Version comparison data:
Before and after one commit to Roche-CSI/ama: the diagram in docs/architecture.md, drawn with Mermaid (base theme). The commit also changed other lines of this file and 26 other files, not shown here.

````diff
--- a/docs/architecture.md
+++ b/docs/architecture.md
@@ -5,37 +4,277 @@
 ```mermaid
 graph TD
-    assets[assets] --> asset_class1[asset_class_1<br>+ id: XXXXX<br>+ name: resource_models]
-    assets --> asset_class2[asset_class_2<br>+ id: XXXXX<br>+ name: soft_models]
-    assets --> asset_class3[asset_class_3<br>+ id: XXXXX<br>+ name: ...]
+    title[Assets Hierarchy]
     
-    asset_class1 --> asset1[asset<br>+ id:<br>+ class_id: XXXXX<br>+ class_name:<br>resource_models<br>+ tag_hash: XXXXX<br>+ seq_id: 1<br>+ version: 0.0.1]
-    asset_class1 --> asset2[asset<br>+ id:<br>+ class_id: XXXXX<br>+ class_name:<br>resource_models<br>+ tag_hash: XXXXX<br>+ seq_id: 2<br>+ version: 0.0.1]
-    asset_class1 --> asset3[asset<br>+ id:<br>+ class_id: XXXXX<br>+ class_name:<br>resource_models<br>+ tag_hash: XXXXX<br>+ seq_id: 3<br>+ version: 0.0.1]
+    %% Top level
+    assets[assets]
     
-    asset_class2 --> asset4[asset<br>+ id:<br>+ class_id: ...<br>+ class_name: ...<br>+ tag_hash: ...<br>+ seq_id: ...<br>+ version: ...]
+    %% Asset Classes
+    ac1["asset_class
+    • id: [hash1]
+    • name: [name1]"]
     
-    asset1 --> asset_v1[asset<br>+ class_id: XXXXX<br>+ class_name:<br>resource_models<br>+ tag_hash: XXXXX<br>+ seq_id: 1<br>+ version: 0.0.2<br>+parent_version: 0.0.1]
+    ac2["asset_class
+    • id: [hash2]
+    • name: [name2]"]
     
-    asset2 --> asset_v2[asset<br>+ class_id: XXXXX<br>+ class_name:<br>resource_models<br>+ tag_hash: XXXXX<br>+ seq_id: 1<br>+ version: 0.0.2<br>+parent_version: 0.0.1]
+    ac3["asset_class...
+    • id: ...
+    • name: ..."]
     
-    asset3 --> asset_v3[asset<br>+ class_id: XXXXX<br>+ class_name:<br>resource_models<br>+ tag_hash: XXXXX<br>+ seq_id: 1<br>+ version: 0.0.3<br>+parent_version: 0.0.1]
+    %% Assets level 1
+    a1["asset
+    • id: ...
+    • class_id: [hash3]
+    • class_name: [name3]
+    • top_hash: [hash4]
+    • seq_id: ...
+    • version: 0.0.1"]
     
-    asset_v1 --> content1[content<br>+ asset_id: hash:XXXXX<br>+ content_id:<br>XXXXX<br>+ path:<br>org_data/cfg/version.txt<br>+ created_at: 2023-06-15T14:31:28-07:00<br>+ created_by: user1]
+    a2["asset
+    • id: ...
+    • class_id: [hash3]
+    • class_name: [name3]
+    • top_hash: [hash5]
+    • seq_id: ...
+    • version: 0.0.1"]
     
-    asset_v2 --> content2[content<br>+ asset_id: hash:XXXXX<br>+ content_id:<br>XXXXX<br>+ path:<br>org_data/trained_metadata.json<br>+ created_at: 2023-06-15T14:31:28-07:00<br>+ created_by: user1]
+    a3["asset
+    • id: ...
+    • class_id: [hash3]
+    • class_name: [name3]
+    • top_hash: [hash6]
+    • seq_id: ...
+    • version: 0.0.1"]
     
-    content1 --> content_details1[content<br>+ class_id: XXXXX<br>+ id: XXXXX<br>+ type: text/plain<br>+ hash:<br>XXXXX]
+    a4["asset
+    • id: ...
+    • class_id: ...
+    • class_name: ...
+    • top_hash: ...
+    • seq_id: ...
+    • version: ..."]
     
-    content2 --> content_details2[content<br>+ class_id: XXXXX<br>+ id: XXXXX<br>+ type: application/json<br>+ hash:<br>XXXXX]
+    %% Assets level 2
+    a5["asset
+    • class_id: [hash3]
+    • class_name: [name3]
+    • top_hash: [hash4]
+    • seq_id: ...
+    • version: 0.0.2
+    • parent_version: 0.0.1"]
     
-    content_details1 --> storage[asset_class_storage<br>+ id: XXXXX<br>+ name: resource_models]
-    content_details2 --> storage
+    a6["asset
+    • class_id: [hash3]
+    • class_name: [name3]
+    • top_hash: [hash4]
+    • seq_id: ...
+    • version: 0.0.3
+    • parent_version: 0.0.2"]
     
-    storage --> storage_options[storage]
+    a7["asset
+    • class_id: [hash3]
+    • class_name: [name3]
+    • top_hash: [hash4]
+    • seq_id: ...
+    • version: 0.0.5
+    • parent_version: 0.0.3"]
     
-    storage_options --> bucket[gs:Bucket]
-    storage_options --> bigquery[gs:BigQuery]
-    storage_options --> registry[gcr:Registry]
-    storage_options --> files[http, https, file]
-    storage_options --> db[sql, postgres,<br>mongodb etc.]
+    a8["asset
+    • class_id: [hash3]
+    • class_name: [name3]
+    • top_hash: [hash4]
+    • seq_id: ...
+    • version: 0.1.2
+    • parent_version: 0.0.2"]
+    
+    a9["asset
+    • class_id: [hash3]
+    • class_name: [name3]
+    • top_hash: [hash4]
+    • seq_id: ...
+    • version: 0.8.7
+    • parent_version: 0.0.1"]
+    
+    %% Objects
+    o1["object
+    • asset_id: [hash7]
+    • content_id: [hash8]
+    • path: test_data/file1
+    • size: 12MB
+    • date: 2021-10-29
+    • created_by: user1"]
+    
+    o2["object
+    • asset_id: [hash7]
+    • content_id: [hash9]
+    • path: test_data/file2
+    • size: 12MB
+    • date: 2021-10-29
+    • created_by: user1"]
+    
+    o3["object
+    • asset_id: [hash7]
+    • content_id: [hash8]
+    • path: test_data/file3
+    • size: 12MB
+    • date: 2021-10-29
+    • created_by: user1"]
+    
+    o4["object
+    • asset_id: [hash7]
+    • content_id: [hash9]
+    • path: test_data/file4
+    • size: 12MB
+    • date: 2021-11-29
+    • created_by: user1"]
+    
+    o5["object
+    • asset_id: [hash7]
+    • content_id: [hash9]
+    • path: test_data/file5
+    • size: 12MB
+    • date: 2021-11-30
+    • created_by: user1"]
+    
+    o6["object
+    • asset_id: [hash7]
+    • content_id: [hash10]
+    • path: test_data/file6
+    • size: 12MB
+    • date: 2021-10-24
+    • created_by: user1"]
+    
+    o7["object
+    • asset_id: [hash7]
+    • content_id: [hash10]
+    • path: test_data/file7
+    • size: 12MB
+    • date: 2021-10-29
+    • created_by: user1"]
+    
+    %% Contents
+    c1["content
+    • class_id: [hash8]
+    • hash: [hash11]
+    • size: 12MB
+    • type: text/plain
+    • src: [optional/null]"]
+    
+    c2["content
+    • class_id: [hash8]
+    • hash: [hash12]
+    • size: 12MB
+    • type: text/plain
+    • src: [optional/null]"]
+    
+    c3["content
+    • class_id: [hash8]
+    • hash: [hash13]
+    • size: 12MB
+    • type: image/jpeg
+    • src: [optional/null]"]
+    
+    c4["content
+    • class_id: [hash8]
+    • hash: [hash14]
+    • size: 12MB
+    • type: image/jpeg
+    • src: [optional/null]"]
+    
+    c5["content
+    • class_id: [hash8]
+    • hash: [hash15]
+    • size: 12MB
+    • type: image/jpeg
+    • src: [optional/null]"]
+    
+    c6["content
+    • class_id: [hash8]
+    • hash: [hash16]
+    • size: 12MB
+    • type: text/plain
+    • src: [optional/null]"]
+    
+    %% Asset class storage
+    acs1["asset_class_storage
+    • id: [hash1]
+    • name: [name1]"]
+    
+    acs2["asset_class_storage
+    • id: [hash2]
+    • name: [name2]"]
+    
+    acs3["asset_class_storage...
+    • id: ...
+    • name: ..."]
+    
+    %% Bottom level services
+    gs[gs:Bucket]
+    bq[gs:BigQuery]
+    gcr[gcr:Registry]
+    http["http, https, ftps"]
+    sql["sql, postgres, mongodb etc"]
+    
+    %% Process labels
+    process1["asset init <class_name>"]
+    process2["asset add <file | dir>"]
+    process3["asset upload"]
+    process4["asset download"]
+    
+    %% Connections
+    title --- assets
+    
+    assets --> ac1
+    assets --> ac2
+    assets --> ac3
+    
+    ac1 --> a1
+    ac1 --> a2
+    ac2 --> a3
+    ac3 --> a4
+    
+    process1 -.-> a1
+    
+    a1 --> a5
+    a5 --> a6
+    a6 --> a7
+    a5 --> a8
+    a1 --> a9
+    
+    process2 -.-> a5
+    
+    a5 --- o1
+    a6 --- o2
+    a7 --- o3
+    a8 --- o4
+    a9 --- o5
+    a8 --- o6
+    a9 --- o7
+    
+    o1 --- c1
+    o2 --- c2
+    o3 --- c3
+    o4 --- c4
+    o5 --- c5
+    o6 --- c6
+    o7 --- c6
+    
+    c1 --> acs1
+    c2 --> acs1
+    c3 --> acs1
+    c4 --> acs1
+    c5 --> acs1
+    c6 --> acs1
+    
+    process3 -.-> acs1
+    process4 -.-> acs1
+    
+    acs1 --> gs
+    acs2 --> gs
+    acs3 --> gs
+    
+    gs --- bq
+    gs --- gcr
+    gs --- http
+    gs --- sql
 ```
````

◆ Problem description ◆
Lines with the word "path" in them should be copied from the preceding records.

◆ Final answer ◆
-    asset_v1 --> content1[content<br>+ asset_id: hash:XXXXX<br>+ content_id:<br>XXXXX<br>+ path:<br>org_data/cfg/version.txt<br>+ created_at: 2023-06-15T14:31:28-07:00<br>+ created_by: user1]
-    asset_v2 --> content2[content<br>+ asset_id: hash:XXXXX<br>+ content_id:<br>XXXXX<br>+ path:<br>org_data/trained_metadata.json<br>+ created_at: 2023-06-15T14:31:28-07:00<br>+ created_by: user1]
+    • path: test_data/file1
+    • path: test_data/file2
+    • path: test_data/file3
+    • path: test_data/file4
+    • path: test_data/file5
+    • path: test_data/file6
+    • path: test_data/file7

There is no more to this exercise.